MITT ROMNEY (R), PRESIDENTIAL CANDIDATE: Because the vice president directly contradicted the sworn testimony of State Department officials. He's doubling down on denial. And we need to understand exactly what happened.

ACOSTA: Back in the spin room, Obama campaign manager Jim Messina said Biden proved it was Ryan who was unprepared.

JIM MESSINA, OBAMA CAMPAIGN MANAGER: He got past Paul Ryan's index card talking points and got into the details. And that's exactly what the American voters wanted.

ACOSTA (on camera): Both campaigns concede what happened here in Kentucky may not have a lasting effect on the polls, but may have set a combative new tone for the race that could well carry into the next presidential debate on Tuesday -- Wolf.


BLITZER: Jim Acosta, thanks very much.

Let's go to the Democrats now. They're also declaring victory, insisting Joe Biden's "in your face" performance is just what Obama campaign needed. Only moments ago, the vice president wrapped up a triumphant rally in of all places Paul Ryan's home state of Wisconsin.


BIDEN: I'm sure you observed last night we had a little bit of a debate.


BIDEN: With a gentleman -- and he is a gentleman -- a gentleman from Wisconsin, Congressman Ryan, who...


BIDEN: No, no, no. I hardly agree with anything he says, but I want to tell you I think he's a decent guy.
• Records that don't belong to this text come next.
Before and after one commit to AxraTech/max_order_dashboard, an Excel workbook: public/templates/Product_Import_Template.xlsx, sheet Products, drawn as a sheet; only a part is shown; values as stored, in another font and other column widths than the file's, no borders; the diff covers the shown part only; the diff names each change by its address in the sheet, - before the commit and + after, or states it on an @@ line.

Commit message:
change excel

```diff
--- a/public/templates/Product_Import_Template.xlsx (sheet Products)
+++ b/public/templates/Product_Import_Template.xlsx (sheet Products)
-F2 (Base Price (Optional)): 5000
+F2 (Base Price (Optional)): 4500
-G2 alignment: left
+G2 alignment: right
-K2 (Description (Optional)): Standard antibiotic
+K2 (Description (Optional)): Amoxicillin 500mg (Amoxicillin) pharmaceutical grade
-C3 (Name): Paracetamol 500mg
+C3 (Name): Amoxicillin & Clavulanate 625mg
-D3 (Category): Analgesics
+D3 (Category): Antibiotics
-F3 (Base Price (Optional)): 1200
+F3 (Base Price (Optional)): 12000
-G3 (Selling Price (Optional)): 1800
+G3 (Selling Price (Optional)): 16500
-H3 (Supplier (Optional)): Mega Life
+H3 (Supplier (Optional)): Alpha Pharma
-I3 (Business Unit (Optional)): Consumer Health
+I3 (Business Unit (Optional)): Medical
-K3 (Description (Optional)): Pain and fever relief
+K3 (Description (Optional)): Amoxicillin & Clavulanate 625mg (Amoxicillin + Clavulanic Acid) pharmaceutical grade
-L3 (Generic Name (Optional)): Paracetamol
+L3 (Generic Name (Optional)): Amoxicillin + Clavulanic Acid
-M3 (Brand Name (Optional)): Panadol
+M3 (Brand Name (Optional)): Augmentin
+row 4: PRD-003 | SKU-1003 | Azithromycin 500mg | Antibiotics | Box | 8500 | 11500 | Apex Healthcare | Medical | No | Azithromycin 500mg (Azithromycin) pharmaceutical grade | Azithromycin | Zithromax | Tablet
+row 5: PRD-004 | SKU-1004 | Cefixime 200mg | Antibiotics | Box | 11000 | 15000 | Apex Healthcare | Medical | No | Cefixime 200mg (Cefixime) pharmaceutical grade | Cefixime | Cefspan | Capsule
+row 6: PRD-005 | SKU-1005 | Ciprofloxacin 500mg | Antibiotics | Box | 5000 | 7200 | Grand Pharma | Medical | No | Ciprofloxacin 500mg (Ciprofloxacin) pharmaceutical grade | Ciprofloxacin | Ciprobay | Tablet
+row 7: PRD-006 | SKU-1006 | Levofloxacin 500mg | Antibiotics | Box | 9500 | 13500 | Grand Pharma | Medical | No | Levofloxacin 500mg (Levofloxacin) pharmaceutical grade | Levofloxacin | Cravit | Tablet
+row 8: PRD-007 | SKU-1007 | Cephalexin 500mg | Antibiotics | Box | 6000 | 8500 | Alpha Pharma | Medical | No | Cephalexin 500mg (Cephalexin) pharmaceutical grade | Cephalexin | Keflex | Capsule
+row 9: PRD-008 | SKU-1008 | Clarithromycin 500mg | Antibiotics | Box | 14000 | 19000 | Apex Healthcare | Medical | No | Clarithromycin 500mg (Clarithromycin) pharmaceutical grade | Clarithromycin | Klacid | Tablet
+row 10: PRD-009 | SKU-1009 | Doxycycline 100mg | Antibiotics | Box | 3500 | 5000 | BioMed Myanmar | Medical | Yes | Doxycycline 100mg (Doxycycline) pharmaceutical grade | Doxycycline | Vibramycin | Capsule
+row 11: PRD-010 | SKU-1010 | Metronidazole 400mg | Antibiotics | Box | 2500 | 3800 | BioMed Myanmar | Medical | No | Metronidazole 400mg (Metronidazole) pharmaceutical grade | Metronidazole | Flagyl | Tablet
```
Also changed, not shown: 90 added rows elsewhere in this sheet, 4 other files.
And he has a beautiful family. And he's a great husband and father. And for that I have great respect for him.


BIDEN: But anyone who watched that debate, I don't think there's any doubt that Congressman Ryan and I, Governor Romney and the president, we have a fundamentally different vision for America, and quite frankly a fundamentally different values set.

And the fact is that the differences that we have about the future of this country are quite frankly profound. They're as profound as any difference as any presidential campaign that I have observed, that I have been involved in. And the truth is that I think people were listening. And if they were, they know what some of those differences are. And they know how those differences can fundamentally affect the direction of this country.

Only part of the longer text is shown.